# Data shown:
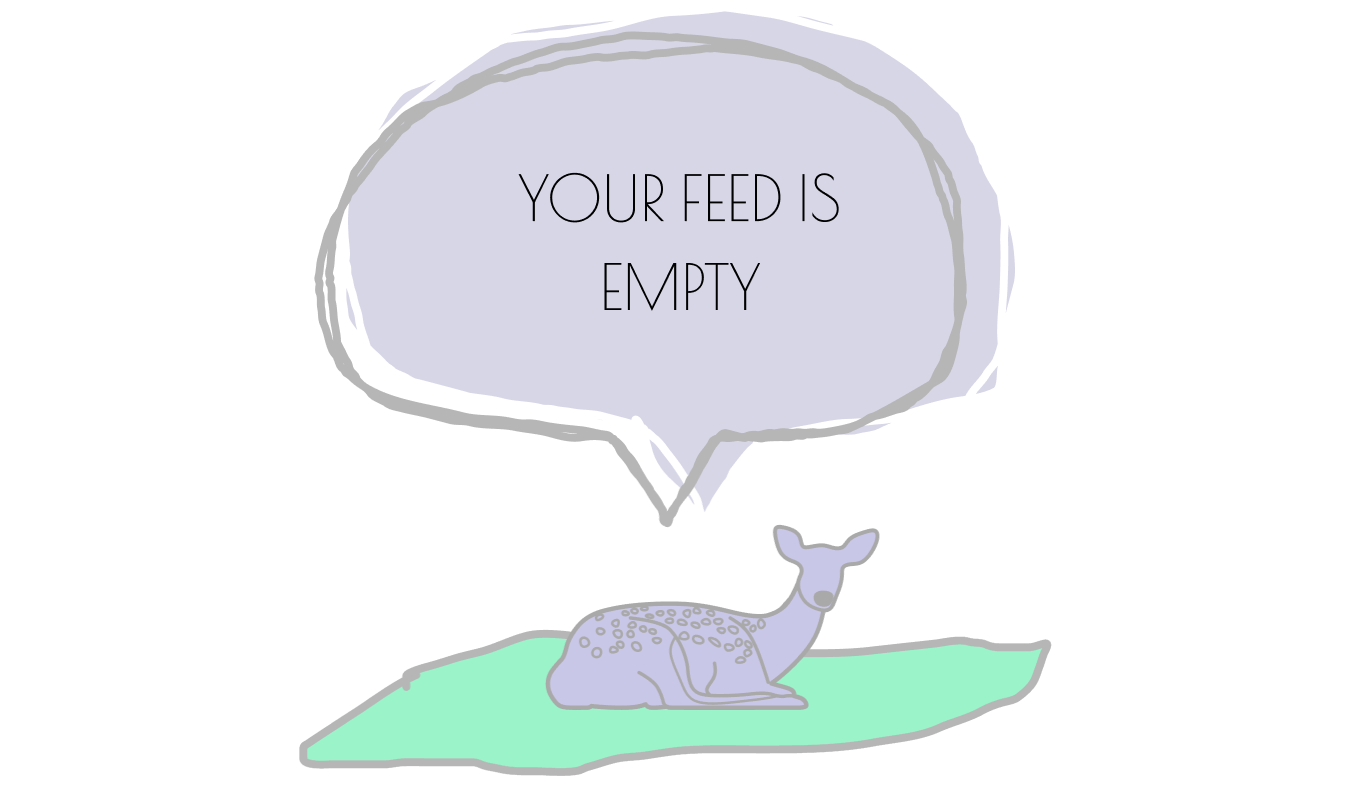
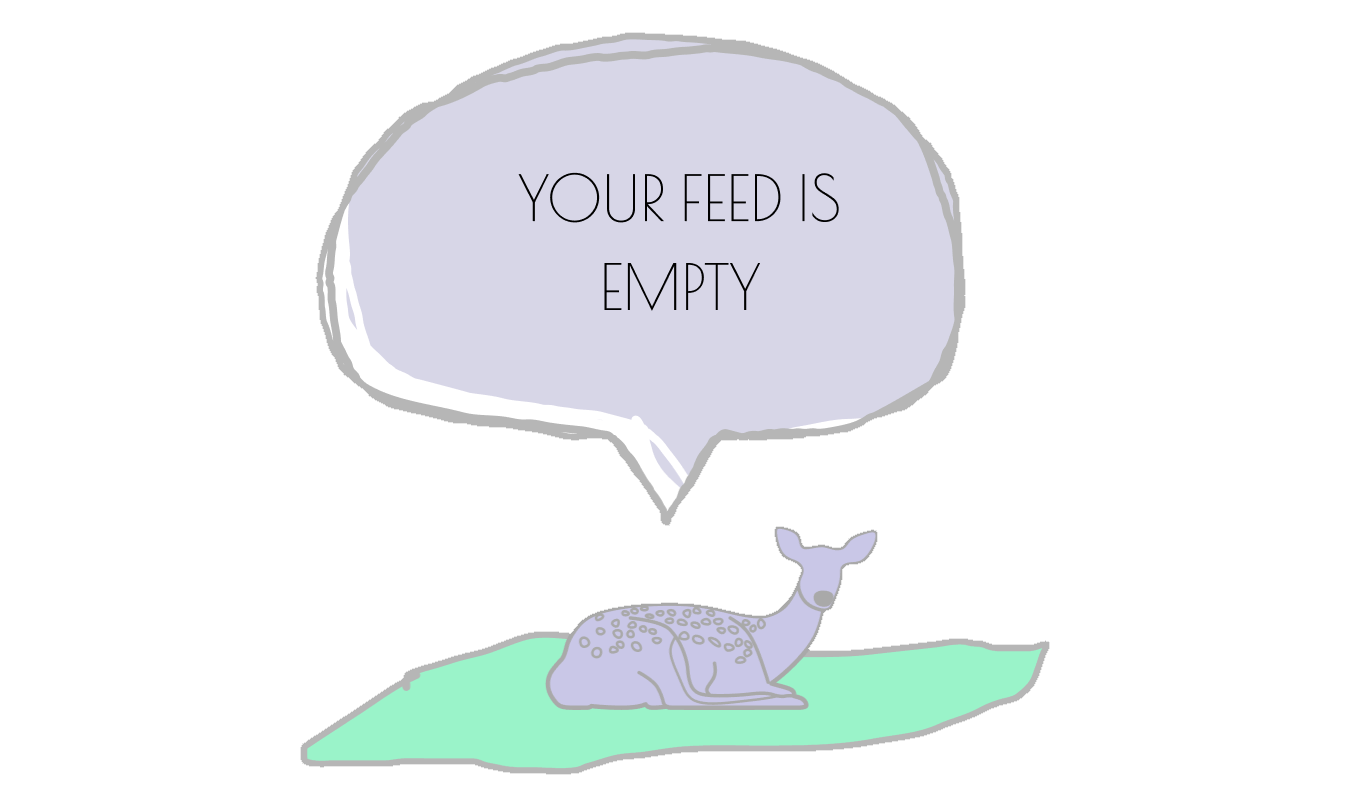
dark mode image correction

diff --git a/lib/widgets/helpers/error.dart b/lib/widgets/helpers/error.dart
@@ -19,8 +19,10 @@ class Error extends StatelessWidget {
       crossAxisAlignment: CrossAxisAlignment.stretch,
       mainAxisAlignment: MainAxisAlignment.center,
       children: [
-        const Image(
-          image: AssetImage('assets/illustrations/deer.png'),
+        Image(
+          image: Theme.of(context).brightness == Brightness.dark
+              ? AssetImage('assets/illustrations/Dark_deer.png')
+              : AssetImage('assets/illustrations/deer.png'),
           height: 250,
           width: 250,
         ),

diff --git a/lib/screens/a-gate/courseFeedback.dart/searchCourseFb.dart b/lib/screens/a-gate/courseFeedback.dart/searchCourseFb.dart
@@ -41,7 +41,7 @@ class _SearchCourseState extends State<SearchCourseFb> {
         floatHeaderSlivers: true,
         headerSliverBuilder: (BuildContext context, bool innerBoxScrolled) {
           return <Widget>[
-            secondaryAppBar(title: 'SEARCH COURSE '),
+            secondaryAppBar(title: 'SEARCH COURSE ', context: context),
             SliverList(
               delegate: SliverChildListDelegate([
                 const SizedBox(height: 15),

# Assignment:
Output all the records, word for word, with no pictures in the copy.

# Exercise output:
dark mode image correction

diff --git a/lib/widgets/helpers/error.dart b/lib/widgets/helpers/error.dart
@@ -19,8 +19,10 @@ class Error extends StatelessWidget {
       crossAxisAlignment: CrossAxisAlignment.stretch,
       mainAxisAlignment: MainAxisAlignment.center,
       children: [
-        const Image(
-          image: AssetImage('assets/illustrations/deer.png'),
+        Image(
+          image: Theme.of(context).brightness == Brightness.dark
+              ? AssetImage('assets/illustrations/Dark_deer.png')
+              : AssetImage('assets/illustrations/deer.png'),
           height: 250,
           width: 250,
         ),

diff --git a/lib/screens/a-gate/courseFeedback.dart/searchCourseFb.dart b/lib/screens/a-gate/courseFeedback.dart/searchCourseFb.dart
@@ -41,7 +41,7 @@ class _SearchCourseState extends State<SearchCourseFb> {
         floatHeaderSlivers: true,
         headerSliverBuilder: (BuildContext context, bool innerBoxScrolled) {
           return <Widget>[
-            secondaryAppBar(title: 'SEARCH COURSE '),
+            secondaryAppBar(title: 'SEARCH COURSE ', context: context),
             SliverList(
               delegate: SliverChildListDelegate([
                 const SizedBox(height: 15),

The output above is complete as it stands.